As he descended from more than 8,000 feet after another long day as a juvenile probation officer at the Spring Mountain Youth Camp on Mount Charleston, Ed O’Bannon decompressed late Saturday night.
He had not been concerned about the NCAA allowing collegiate athletes to be compensated starting in 2021 for their names, images and likenesses, a consequence to the protracted court battle he had waged with O’Bannon v. NCAA.
In his truck, en route home to the Henderson foothills, O’Bannon said he knew no details of the recommendations revealed by the NCAA Board of Governors last week. He believes this to be a counter to the recent trend of hoopsters bolting overseas or to the NBA G League — where Las Vegas guard Daishen Nix signed, forgoing a UCLA commitment — to spend their year of mandated separation between high school and NBA Draft entry.
“I just don’t believe the NCAA is genuine about giving the athletes what they truly deserve,” he said. “It’s just a Band-Aid. It’s something to say, ‘Hey, we’re going to give you this so you guys are still welcome to come and play college basketball.’ I don’t trust them. They’re crooks.”
O’Bannon, 47, has always parroted the late Jerry Tarkanian in how he calls the company (N-C-two-A). He began distrusting it 30 years ago when UNLV sanctions made him switch his commitment to UCLA. NCAA gumshoes interrogated him in Westwood about an unofficial trip to Las Vegas.
In 2009, he watched his virtual self on a video game being played by a friend’s two sons. That spurred the lawsuit, which escalated O’Bannon’s fury.
“I will never not hate the N-C-two-A … how they did coach Tark,” O’Bannon said. “My vitriol and venom toward them was inflamed during the lawsuit.”
O’Bannon had been teaching history at a charter high school 18 months ago when Spring Mountain emerged. He completed law-enforcement academy training. Twelve-hour workdays are common.

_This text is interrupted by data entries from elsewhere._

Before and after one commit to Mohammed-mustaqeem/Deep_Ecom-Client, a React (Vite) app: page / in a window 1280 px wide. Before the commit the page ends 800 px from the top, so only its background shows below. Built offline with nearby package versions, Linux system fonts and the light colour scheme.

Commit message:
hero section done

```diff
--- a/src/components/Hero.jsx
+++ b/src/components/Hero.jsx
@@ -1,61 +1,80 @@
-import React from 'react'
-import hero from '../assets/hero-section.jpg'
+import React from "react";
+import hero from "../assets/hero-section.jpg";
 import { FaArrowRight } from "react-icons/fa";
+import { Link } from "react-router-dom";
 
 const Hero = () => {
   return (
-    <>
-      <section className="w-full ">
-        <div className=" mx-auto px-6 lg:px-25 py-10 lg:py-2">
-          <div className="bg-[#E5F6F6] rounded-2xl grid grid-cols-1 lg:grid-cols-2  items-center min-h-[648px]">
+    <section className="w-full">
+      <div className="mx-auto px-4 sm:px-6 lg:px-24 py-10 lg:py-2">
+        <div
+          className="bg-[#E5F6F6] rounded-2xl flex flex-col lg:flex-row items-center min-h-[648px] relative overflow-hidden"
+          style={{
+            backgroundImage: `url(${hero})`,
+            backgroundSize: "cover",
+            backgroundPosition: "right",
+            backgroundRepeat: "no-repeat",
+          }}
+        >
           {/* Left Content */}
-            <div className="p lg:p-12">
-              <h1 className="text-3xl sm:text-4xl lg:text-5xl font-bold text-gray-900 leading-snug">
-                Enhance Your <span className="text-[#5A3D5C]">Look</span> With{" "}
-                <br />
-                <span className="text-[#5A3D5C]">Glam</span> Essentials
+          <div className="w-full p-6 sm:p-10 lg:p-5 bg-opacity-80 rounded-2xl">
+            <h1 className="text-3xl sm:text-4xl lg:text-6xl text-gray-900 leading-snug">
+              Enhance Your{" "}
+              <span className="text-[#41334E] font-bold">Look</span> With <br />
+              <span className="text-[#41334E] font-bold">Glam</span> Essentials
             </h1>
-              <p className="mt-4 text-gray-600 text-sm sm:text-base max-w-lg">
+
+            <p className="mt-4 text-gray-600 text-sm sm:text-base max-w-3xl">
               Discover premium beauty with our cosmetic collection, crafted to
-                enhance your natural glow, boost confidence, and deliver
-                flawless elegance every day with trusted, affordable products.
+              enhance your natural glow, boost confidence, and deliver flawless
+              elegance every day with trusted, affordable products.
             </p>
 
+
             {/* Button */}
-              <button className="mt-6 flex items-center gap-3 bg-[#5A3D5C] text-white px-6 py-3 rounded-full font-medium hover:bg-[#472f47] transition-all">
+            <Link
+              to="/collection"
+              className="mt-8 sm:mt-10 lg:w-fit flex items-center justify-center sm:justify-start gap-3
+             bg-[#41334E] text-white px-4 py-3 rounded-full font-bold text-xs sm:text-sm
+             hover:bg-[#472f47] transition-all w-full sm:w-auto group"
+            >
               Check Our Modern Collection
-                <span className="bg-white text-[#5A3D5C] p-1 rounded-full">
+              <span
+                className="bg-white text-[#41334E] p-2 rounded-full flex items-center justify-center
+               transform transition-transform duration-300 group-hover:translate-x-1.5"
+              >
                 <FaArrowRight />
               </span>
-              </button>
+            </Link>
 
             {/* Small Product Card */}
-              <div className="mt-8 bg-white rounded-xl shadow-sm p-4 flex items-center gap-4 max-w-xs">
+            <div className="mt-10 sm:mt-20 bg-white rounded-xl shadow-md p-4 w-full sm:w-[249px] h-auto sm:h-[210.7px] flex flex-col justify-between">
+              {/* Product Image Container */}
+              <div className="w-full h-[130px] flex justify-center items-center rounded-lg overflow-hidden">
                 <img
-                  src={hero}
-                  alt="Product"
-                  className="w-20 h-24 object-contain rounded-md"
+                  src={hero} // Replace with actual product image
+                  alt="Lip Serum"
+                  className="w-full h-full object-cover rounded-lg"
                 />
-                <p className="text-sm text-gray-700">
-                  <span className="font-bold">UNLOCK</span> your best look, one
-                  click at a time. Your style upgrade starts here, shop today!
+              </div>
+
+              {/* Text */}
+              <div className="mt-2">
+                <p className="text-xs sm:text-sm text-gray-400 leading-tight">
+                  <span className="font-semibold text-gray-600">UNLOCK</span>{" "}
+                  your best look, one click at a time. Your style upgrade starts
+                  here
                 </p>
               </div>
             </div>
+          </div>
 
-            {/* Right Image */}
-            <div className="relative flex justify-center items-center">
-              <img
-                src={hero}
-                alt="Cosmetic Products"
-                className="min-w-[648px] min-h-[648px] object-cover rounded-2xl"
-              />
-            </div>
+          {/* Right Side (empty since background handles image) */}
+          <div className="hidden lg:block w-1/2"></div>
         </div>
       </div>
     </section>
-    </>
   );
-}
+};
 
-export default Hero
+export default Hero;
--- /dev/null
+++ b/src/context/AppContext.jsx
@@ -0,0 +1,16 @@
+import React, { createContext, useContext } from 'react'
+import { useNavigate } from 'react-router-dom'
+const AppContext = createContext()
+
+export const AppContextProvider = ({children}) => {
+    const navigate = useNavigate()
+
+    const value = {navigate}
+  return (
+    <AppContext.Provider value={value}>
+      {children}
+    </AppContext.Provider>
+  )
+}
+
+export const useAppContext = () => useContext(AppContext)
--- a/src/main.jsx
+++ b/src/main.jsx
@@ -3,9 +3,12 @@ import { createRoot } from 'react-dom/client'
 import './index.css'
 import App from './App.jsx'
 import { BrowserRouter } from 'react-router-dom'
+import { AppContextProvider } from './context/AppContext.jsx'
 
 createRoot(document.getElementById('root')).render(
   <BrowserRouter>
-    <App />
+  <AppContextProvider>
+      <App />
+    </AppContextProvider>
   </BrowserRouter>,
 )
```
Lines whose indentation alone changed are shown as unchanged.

“All the kids care about is, ‘Sir, you played in the NBA? Did you play against Kobe Bryant?’” he said. “I tend to gravitate to kids who are in trouble and they tend to gravitate to me. We’re a family. We dig the kids we serve and the kids that we serve dig us.”
Saturday afternoon, he had led 10 of them on an exhilarating five-mile hike.
“They wanted to go out, get some air, walk around and talk,” he said. “I’m with that. That’s my life now.”